Laboratory testing has shown that antimicrobial copper products that are regularly cleaned can kill more than 99.9 percent of microorganisms, including antibiotic-resistant bacteria such as MRSA, VRE and other bacteria that can cause fatal infections, as well as viruses that cause influenza. In addition to its use as surface material, copper is being evaluated for use in biocides, in external fixation pins used in orthopedic surgery, and as a coating or impregnated substance in gloves, filters, and fibers used in fabrics like clothing and mattresses.

As hospitals look for ways to reduce the risk of HAIs and improve the overall safety and quality of patient care, I expect we’ll begin to see more studies of this kind that help identify novel ways to redesign products and procedures to avoid preventable errors and infections.

Read More

Dr. Cindi Crosby - Vice President, Global Medical Affairs
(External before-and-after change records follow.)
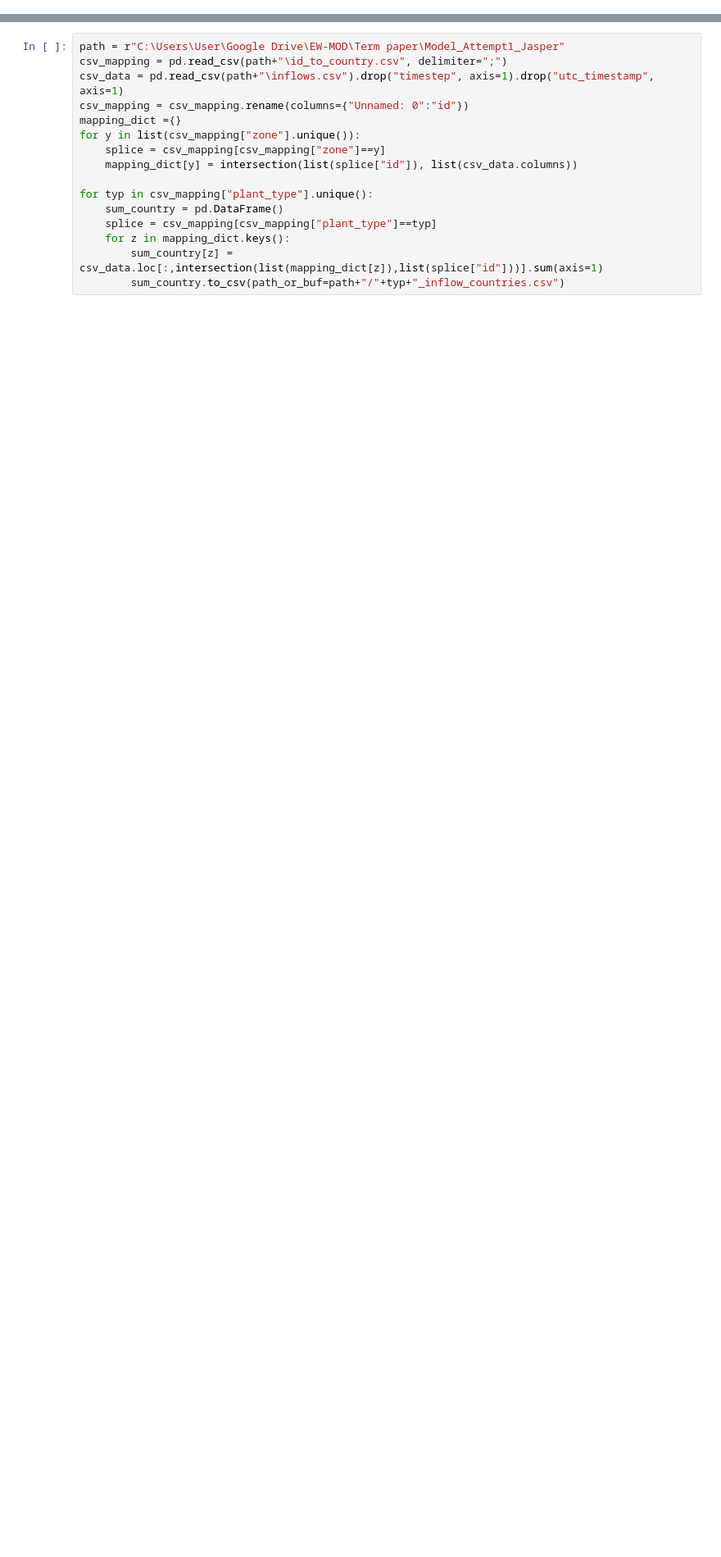
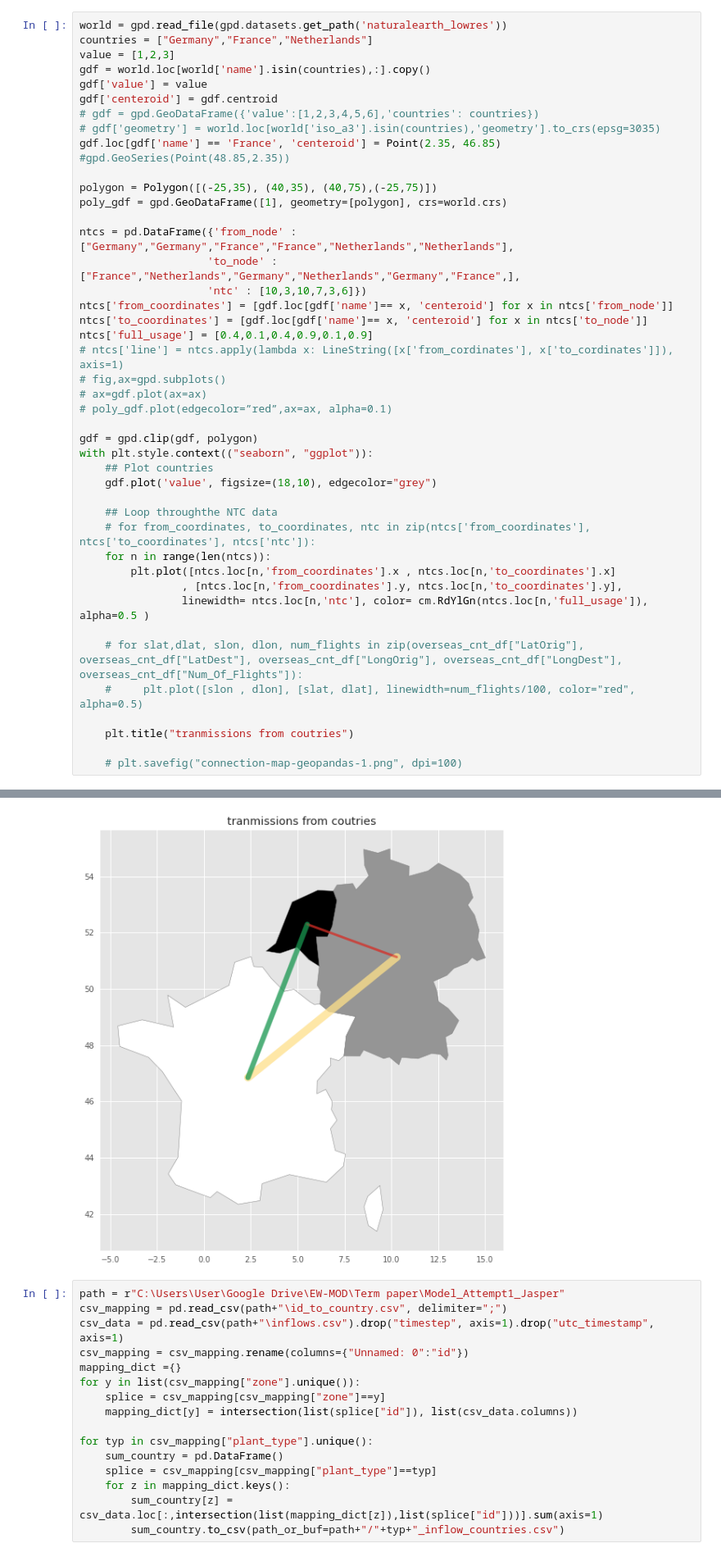
Before and after one commit to yash-virani/Term-Paper, a Jupyter notebook: Python_helper.ipynb, the cells around one changed output, grey strips where cells are left out. Shown: that part at 82% size. Saved outputs shown, nothing was run; the diff lists cells and outputs as text; blank space fills up the shorter version.

```diff
--- a/Python_helper.ipynb
+++ b/Python_helper.ipynb
@@ -8,0 +21,44 @@ ModuleNotFoundError: No module named 'geopandas'
+# %%
+world = gpd.read_file(gpd.datasets.get_path('naturalearth_lowres'))
+countries = ["Germany","France","Netherlands"]
+value = [1,2,3]
+gdf = world.loc[world['name'].isin(countries),:].copy()
+gdf['value'] = value
+gdf['centeroid'] = gdf.centroid
+# gdf = gpd.GeoDataFrame({'value':[1,2,3,4,5,6],'countries': countries})
+# gdf['geometry'] = world.loc[world['iso_a3'].isin(countries),'geometry'].to_crs(epsg=3035)
+gdf.loc[gdf['name'] == 'France', 'centeroid'] = Point(2.35, 46.85) #gpd.GeoSeries(Point(48.85,2.35))
+
+polygon = Polygon([(-25,35), (40,35), (40,75),(-25,75)])
+poly_gdf = gpd.GeoDataFrame([1], geometry=[polygon], crs=world.crs)
+
+ntcs = pd.DataFrame({'from_node' : ["Germany","Germany","France","France","Netherlands","Netherlands"],
+                    'to_node' : ["France","Netherlands","Germany","Netherlands","Germany","France",],
+                    'ntc' : [10,3,10,7,3,6]})
+ntcs['from_coordinates'] = [gdf.loc[gdf['name']== x, 'centeroid'] for x in ntcs['from_node']]
+ntcs['to_coordinates'] = [gdf.loc[gdf['name']== x, 'centeroid'] for x in ntcs['to_node']]
+ntcs['full_usage'] = [0.4,0.1,0.4,0.9,0.1,0.9]
+# ntcs['line'] = ntcs.apply(lambda x: LineString([x['from_cordinates'], x['to_cordinates']]), axis=1)
+# fig,ax=gpd.subplots()
+# ax=gdf.plot(ax=ax)
+# poly_gdf.plot(edgecolor=”red”,ax=ax, alpha=0.1)
+
+gdf = gpd.clip(gdf, polygon)
+with plt.style.context(("seaborn", "ggplot")):
+    ## Plot countries
+    gdf.plot('value', figsize=(18,10), edgecolor="grey")
+
+    ## Loop throughthe NTC data
+    # for from_coordinates, to_coordinates, ntc in zip(ntcs['from_coordinates'], ntcs['to_coordinates'], ntcs['ntc']):
+    for n in range(len(ntcs)):
+        plt.plot([ntcs.loc[n,'from_coordinates'].x , ntcs.loc[n,'to_coordinates'].x]
+                , [ntcs.loc[n,'from_coordinates'].y, ntcs.loc[n,'to_coordinates'].y],
+                linewidth= ntcs.loc[n,'ntc'], color= cm.RdYlGn(ntcs.loc[n,'full_usage']), alpha=0.5 )
+
+    # for slat,dlat, slon, dlon, num_flights in zip(overseas_cnt_df["LatOrig"], overseas_cnt_df["LatDest"], overseas_cnt_df["LongOrig"], overseas_cnt_df["LongDest"], overseas_cnt_df["Num_Of_Flights"]):
+    #     plt.plot([slon , dlon], [slat, dlat], linewidth=num_flights/100, color="red", alpha=0.5)
+
+    plt.title("tranmissions from coutries")
+
+    # plt.savefig("connection-map-geopandas-1.png", dpi=100)
+# %% [output]
@@ -9,3 +66,4 @@ ModuleNotFoundError: No module named 'geopandas'
+[figure, added]
 # %%
 path = r"C:\Users\User\Google Drive\EW-MOD\Term paper\Model_Attempt1_Jasper"
 csv_mapping = pd.read_csv(path+"\id_to_country.csv", delimiter=";")
```
Also changed, not shown: parts of 4 cells of this notebook.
Healthcare-associated infections (HAIs), also known as nosocomial infections, are infections that patients acquire while receiving treatment for medical or surgical conditions. HAIs occur in all healthcare settings. Common causes of HAIs include contamination of medical devices such as catheters and ventilators; transmission of microorganisms from healthcare worker to patient, or from patient to patient; and overuse of antibiotics, resulting in resistant organisms.

Healthcare-associated infections (HAIs), also known as nosocomial infections, are infections that patients acquire while receiving treatment for medical or surgical conditions. HAIs occur in all healthcare settings. Common causes of HAIs include contamination of medical devices such as catheters and ventilators; transmission of microorganisms from healthcare worker to patient, or from patient to patient; and overuse of antibiotics, resulting in resistant organisms.

HAIs are very serious, causing substantial morbidity and even death. In the United States, an estimated 2 million patients acquire HAIs annually, and between 44,000 and 98,000 patients die from HAIs. In the United Kingdom, an estimated 5,000 deaths occur annually due to HAIs. The most common HAIs include pneumonia, urinary tract infections, surgical site infections, and bloodstream infections.

In addition to causing serious morbidity and mortality, HAIs are expensive, resulting in longer hospital stays and increased use of medical resources. In the United States, HAIs account for an estimated $17 to 29 billion in additional healthcare costs each year. In the United Kingdom, the annual cost to the National Health Service is approximately £1 billion.

To illustrate the risks of HAIs and demonstrate concrete actions that can be used to reduce these risks, the U.S. Department of Health and Human Services released Partnering to Heal, a computer-based, video-simulation training program on infection control practices for clinicians, health professional students, and patient advocates. This powerful video demonstrates how easily pathogens can be spread in the healthcare environment and how even minor communication and infection control lapses in the hospital can increase risks for patients. Users assume the identity of one of five main characters, including a physician, a nurse, an infection preventionist, a medical student, and a patient’s family member. Each character is given the opportunity to make decisions about preventing HAIs and learn about creating a “culture of safety” to prevent patients from getting sicker.

To watch the HHS Partnering to Heal training video online and learn about practices that can reduce HAI risks, go to: http://www.hhs.gov/ash/initiatives/hai/training/partneringtoheal.html.

Read More